A brawny superhero with the emotional depth and spatial awareness of a puppy, the Tick (Peter Serafinowicz) is a rare hero without an origin story—at least none that he’s aware of. His quest is specific, but his motivations are as generic as the nomenclature in the show’s setting, where the amnesic vigilante cheerfully bashes his way through “the City” in pursuit of a villain known as the Terror (Jackie Earle Haley). The Tick must stop the Terror simply because he’s the villain, and not because he has to purge himself of any demons. The Tick’s altruism is entirely unspecific, a reflection of the essential uniformity of most superheroes when stripped of the manifestations of origin trauma. His defining personality trait is a kind of earnest blankness, and his constant amazement with new surroundings is a repeated source of humor.
The aimless Tick finds direction when he meets a timid accountant named Arthur (Griffin Newman), who as a child saw his father killed by debris as the Terror fought a group of heroes known as the Flag Five. When he convinces the Tick to hunt the Terror, Arthur assumes the role of reluctant companion, acting as a conscience and guide for our otherwise hapless hero. With no apparent powers and no courage, Arthur has little to offer the Tick except a fitting cause: Arthur’s traumatic origin is more typical of superheroes than average clerks, and becomes the narrative’s driving force.
The diminutive Arthur staunchly resists his serendipitous entry into the superhero realm, a position that upends the inherent wish fulfillment of zero-to-hero comic stories. He’s fixated with the Terror but sure of his inability to help deliver justice. He wishes only to return to his cubicle and be left alone, and in urgent appeals to the Tick, returns to a seemingly obvious argument: Why should a little person like him take action when superheroes exist?

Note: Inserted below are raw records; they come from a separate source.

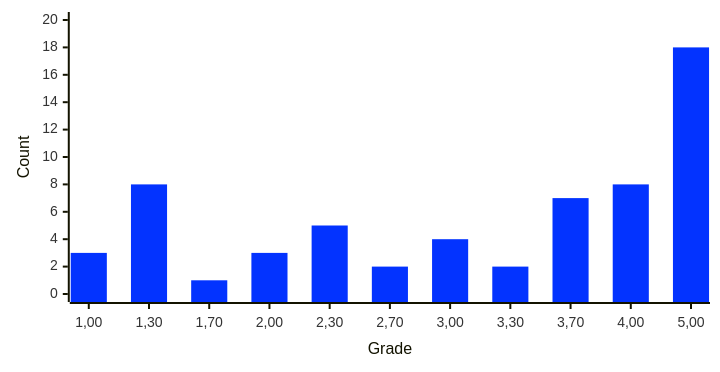
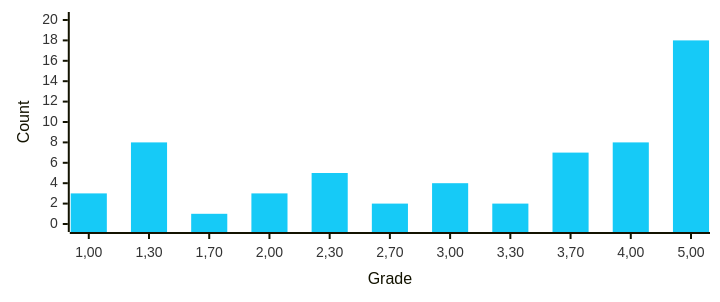
The diagram in lectures/SPM/26WT/admin/index.qmd (awe-hnu/awe-hnu.github.io), drawn with Mermaid before and after one commit. The commit also changed other lines of this file and 767 other files, not shown here.

````diff
--- a/lectures/SPM/26WT/admin/index.qmd
+++ b/lectures/SPM/26WT/admin/index.qmd
@@ -169,9 +205,9 @@
 ```{mermaid}
-%%{init: {'theme':'base', 'themeVariables': { 'xyChart': {'backgroundColor': 'transparent', 'titleColor': '#0333ff', 
-'xAxisLabelColor': '#333', 'yAxisLabelColor': '#333', 'plotColorPalette': '#0333ff'}}, 'xyChart': {'width': 700, 
-'height': 350}}}%%
+%%{init: {'theme':'base', 'themeVariables': { 'xyChart': {'backgroundColor': 'transparent', 'titleColor': '#16CAF7', 
+'xAxisLabelColor': '#333', 'yAxisLabelColor': '#333', 'plotColorPalette': '#16CAF7'}}, 'xyChart': {'width': 700, 
+'height': 280}}}%%
 xychart-beta
     x-axis "Grade" ["1,00", "1,30", "1,70", "2,00", "2,30", "2,70", "3,00", "3,30", "3,70", "4,00", "5,00"]
     y-axis "Count" 0 --> 20
     bar [3, 8, 1, 3, 5, 2, 4, 2, 7, 8, 18]
 ```
````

The Tick’s reasons for enlisting Arthur have little to do with strategy. He preaches trust in a force he lovingly calls Lady Destiny, and launches into bombastic monologues filled with non sequiturs, urging Arthur to surrender to a heroic fate. Despite Arthur’s passionate rejoinders, the Tick’s seemingly groundless commitment to destiny is vindicated repeatedly as the two characters, always squabbling over Arthur’s role, stumble closer to the Terror.

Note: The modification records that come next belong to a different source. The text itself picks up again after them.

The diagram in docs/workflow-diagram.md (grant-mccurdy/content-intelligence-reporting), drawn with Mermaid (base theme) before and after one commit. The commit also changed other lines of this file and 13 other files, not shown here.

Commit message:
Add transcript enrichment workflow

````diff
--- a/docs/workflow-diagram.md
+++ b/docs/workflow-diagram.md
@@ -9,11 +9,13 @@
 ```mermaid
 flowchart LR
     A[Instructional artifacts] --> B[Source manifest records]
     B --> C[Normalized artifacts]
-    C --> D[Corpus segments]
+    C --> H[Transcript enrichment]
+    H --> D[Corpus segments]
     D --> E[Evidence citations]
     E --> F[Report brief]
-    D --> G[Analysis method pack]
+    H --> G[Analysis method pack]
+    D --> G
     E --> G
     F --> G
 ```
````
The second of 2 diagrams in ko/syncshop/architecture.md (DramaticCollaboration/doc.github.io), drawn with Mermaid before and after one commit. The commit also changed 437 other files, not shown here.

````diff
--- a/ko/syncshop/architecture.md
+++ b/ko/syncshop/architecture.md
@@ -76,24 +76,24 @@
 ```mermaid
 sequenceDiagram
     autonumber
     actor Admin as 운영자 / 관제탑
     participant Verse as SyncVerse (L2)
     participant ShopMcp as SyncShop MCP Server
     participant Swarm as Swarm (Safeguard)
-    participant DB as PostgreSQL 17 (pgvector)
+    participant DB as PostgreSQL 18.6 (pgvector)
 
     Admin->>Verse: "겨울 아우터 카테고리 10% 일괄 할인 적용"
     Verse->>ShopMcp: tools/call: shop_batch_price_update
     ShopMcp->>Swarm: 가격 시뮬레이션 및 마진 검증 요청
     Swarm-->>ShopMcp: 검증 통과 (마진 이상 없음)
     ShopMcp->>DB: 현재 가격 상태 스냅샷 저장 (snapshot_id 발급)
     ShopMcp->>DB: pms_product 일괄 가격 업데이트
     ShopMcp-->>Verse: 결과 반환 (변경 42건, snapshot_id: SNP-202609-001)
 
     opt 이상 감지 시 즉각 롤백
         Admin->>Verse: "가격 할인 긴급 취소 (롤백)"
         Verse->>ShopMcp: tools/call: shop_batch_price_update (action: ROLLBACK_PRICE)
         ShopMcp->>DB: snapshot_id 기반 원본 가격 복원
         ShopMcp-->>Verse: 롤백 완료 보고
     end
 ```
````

Lady Destiny, like the Terror or the City, is a generic element in a story that hints at the arbitrary specificity of the personalities, settings, and motivations of superheroes by featuring almost no specificity itself. The Tick’s superpower, the strength of—to use his own words—“a crowded bus stop of men,” is basic, utilitarian, and unrelated to any particular character trait. He has none of the idiosyncrasies or peculiar experiences that obscure the simplistic moralism of comic-book figures, and his insistent reliance on Arthur for motivation and begrudging guidance suggests that superheroes, with all their prodigious abilities, are exactly as valuable as those they’re sworn to protect.

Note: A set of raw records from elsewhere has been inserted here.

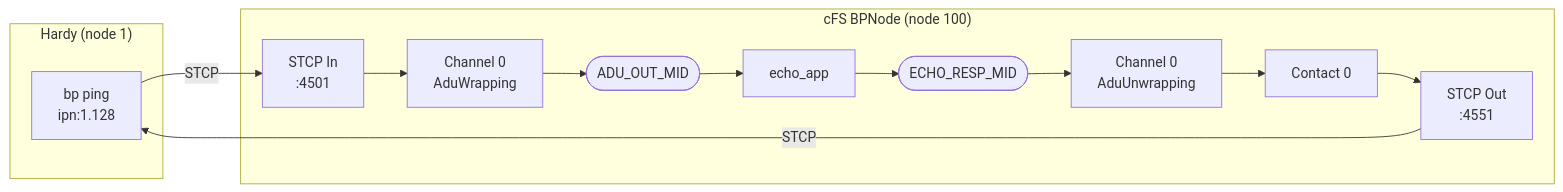
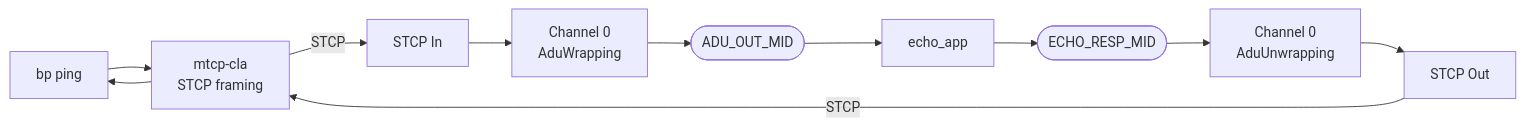
Before and after one commit to ricktaylor/hardy: the first of 2 diagrams in tests/interop/NASA-cFS/README.md, drawn with Mermaid. The commit also changed other lines of this file, not shown here.

````diff
--- a/tests/interop/NASA-cFS/README.md
+++ b/tests/interop/NASA-cFS/README.md
@@ -33,23 +41,13 @@
 ```mermaid
 flowchart LR
-    subgraph Hardy ["Hardy (node 1)"]
-        BP["bp ping<br/>ipn:1.128"]
-    end
-
-    subgraph cFS ["cFS BPNode (node 100)"]
-        STCP_IN["STCP In<br/>:4501"]
-        CH0_W["Channel 0<br/>AduWrapping"]
-        ADU_OUT(["ADU_OUT_MID"])
-        ECHO["echo_app"]
-        ECHO_RESP(["ECHO_RESP_MID"])
-        CH0_U["Channel 0<br/>AduUnwrapping"]
-        CONTACT["Contact 0"]
-        STCP_OUT["STCP Out<br/>:4551"]
-
-        STCP_IN --> CH0_W --> ADU_OUT --> ECHO
-        ECHO --> ECHO_RESP --> CH0_U --> CONTACT --> STCP_OUT
-    end
-
-    BP -- "STCP" --> STCP_IN
-    STCP_OUT -- "STCP" --> BP
+    BP["bp ping"] --> CLA["mtcp-cla<br/>STCP framing"]
+    CLA -- "STCP" --> STCP_IN["STCP In"]
+    STCP_IN --> CH0_W["Channel 0<br/>AduWrapping"]
+    CH0_W --> ADU_OUT(["ADU_OUT_MID"])
+    ADU_OUT --> ECHO["echo_app"]
+    ECHO --> ECHO_RESP(["ECHO_RESP_MID"])
+    ECHO_RESP --> CH0_U["Channel 0<br/>AduUnwrapping"]
+    CH0_U --> STCP_OUT["STCP Out"]
+    STCP_OUT -- "STCP" --> CLA
+    CLA --> BP
 ```
````
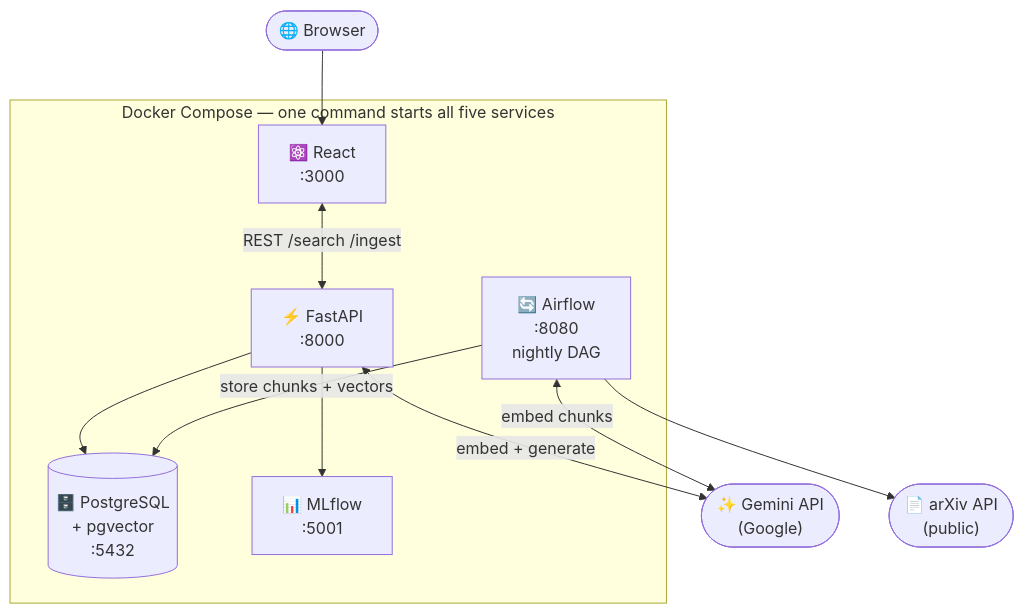
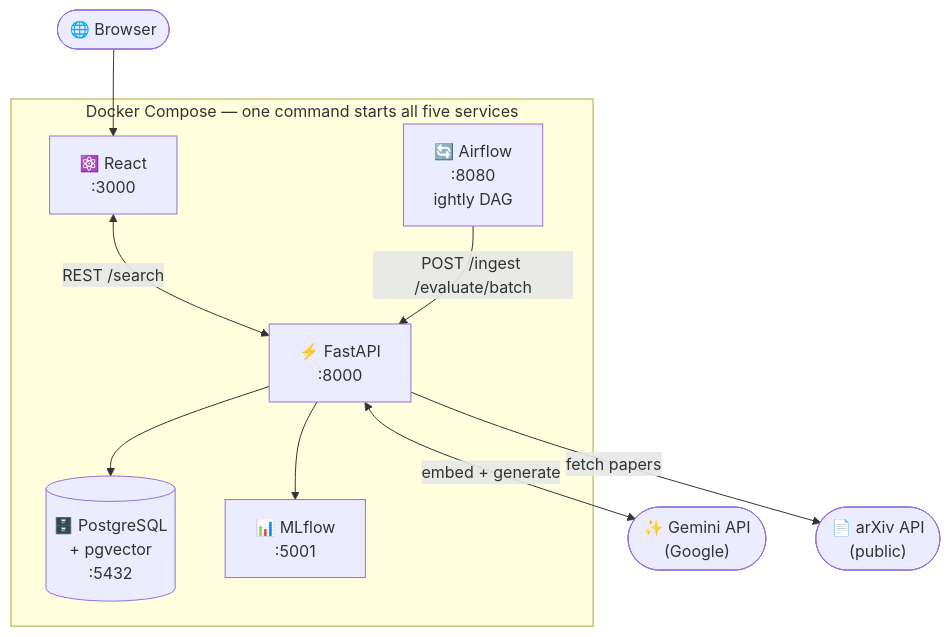
The first of 3 diagrams in README.md (dingzehu/arxiv-rag), drawn with Mermaid before and after one commit. The commit also changed other lines of this file, not shown here.

````diff
--- a/README.md
+++ b/README.md
@@ -23,24 +23,23 @@
 ```mermaid
 flowchart TB
     Browser(["🌐 Browser"])
 
     subgraph docker["Docker Compose — one command starts all five services"]
         React["⚛️ React\n:3000"]
         FastAPI["⚡ FastAPI\n:8000"]
         PG[("🗄️ PostgreSQL\n+ pgvector\n:5432")]
         MLflow["📊 MLflow\n:5001"]
-        Airflow["🔄 Airflow\n:8080\nnightly DAG"]
+        Airflow["🔄 Airflow\n:8080\nightly DAG"]
     end
 
     Gemini(["✨ Gemini API\n(Google)"])
     arXiv(["📄 arXiv API\n(public)"])
 
     Browser --> React
-    React <-->|"REST /search /ingest"| FastAPI
+    React <-->|"REST /search"| FastAPI
     FastAPI --> PG
     FastAPI --> MLflow
     FastAPI <-->|"embed + generate"| Gemini
-    Airflow -->|"store chunks + vectors"| PG
-    Airflow --> arXiv
-    Airflow <-->|"embed chunks"| Gemini
+    FastAPI -->|"fetch papers"| arXiv
+    Airflow -->|"POST /ingest /evaluate/batch"| FastAPI
 ```
````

The Tick is a superhero who gleefully revels in his own existence, without the martyr complex and unbearable gravitas that have become hallmarks of the superhero genre. In other respects, the series commits to genre tropes. The Tick dryly dismisses Arthur’s reluctance as “Stage Three: the hero rejects the call,” a knowing wink at convention that breathes some levity into the drawn-out process of Arthur’s development. When he sets off to find the aptly named Overkill (Scott Speiser), a caricature of bloodthirsty vigilantes like Dead Shot and the Punisher, the Tick muses, “I’m off to hunt a villain…or an antihero, I’ll know more when I find him.” These are low-hanging observations in a series that explicitly spoofs comic-book tropes, and The Tick diverges fully from genre when focusing on Arthur, an everyman.
The death of Arthur’s father mirrors the wanton destruction that punctuates most Hollywood comic-book adaptations. Unlike those adaptations, The Tick, which is based on the Ben Edlund comic that’s a self-conscious spoof of the superhero genre, argues for the power of the seemingly powerless: When Arthur eventually agrees to participate alongside the Tick, he arrives at the conclusion that civilians aren’t destined to die as collateral damage, or look on as powerless bystanders. By asserting himself fully in the search for the Terror, Arthur installs a dialogue between the protectors and the protected, reclaiming some power from heroes and villains.
The symbiotic relationship between Arthur and the Tick does more than merely subvert convention. Arthur’s distinct humanity acts as a buoy when The Tick’s cynicism becomes off-putting, and his story lends the gravity necessary to bring balance to the show’s ironic silliness. As it incessantly mocks the excesses of the superhero genre, The Tick threatens to alienate its target audience by incidentally suggesting the show’s own insignificance: If superhero fare is always frivolous, why are we watching?